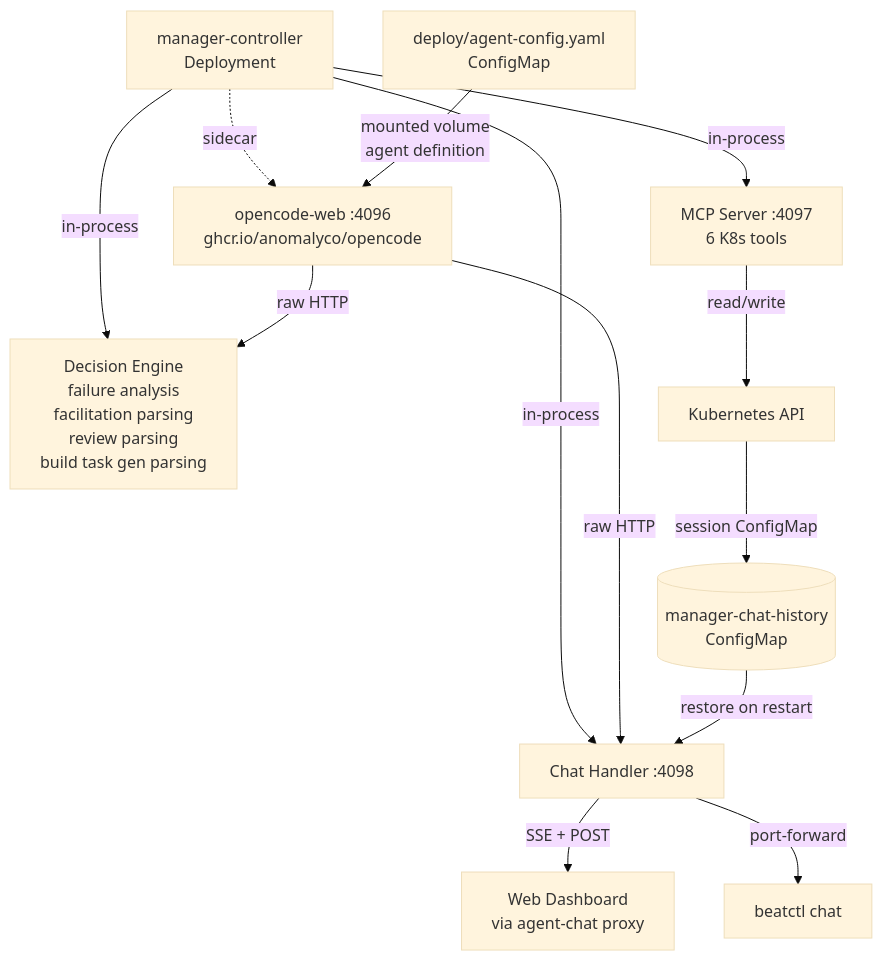
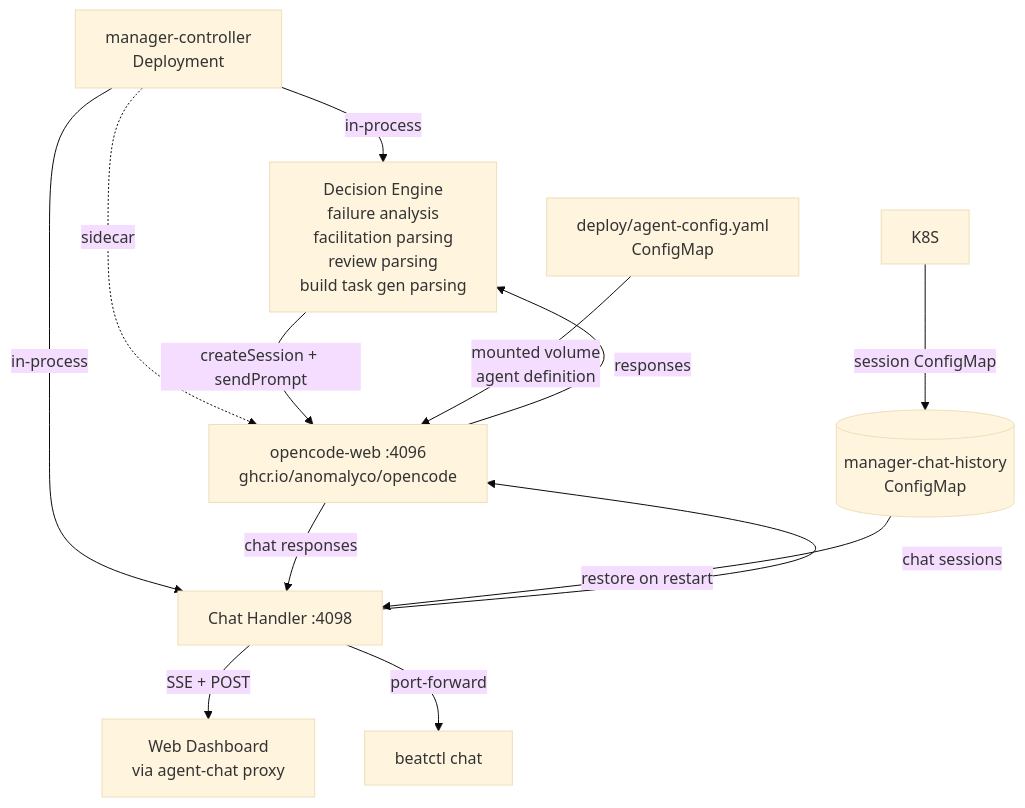
One commit to erkkaha/percussionist changed the fourth of 6 diagrams in README.md. Above: the diagram before and after it, drawn with Mermaid (base theme). The commit also changed other lines of this file and 4 other files, not shown here.

````diff
--- a/README.md
+++ b/README.md
@@ -308,22 +308,22 @@
 ```mermaid
 flowchart TD
     MGR[manager-controller\nDeployment]
 
     MGR -->|in-process| DEC[Decision Engine\nfailure analysis\nfacilitation parsing\nreview parsing\nbuild task gen parsing]
-    MGR -->|in-process| MCP[MCP Server :4097\n6 K8s tools]
     MGR -->|in-process| CHAT[Chat Handler :4098]
 
     MGR -.->|sidecar| SIDECAR[opencode-web :4096\nghcr.io/anomalyco/opencode]
 
-    SIDECAR -->|raw HTTP| CHAT
-    SIDECAR -->|raw HTTP| DEC
+    DEC -->|createSession + sendPrompt| SIDECAR
+    SIDECAR -->|responses| DEC
+    CHAT -->|chat sessions| SIDECAR
+    SIDECAR -->|chat responses| CHAT
 
-    MCP -->|read/write| K8S[Kubernetes API]
     CHAT -->|SSE + POST| WEB[Web Dashboard\nvia agent-chat proxy]
     CHAT -->|port-forward| CLI[beatctl chat]
 
     K8S -->|session ConfigMap| CM[(manager-chat-history\nConfigMap)]
     CM -->|restore on restart| CHAT
 
     AGCFG[deploy/agent-config.yaml\nConfigMap] -->|mounted volume\nagent definition| SIDECAR
 ```
````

**********

Task directions » Determine the count of lines in the data that contain the string "SIDECAR", and reply with that count alone.

Task response » 8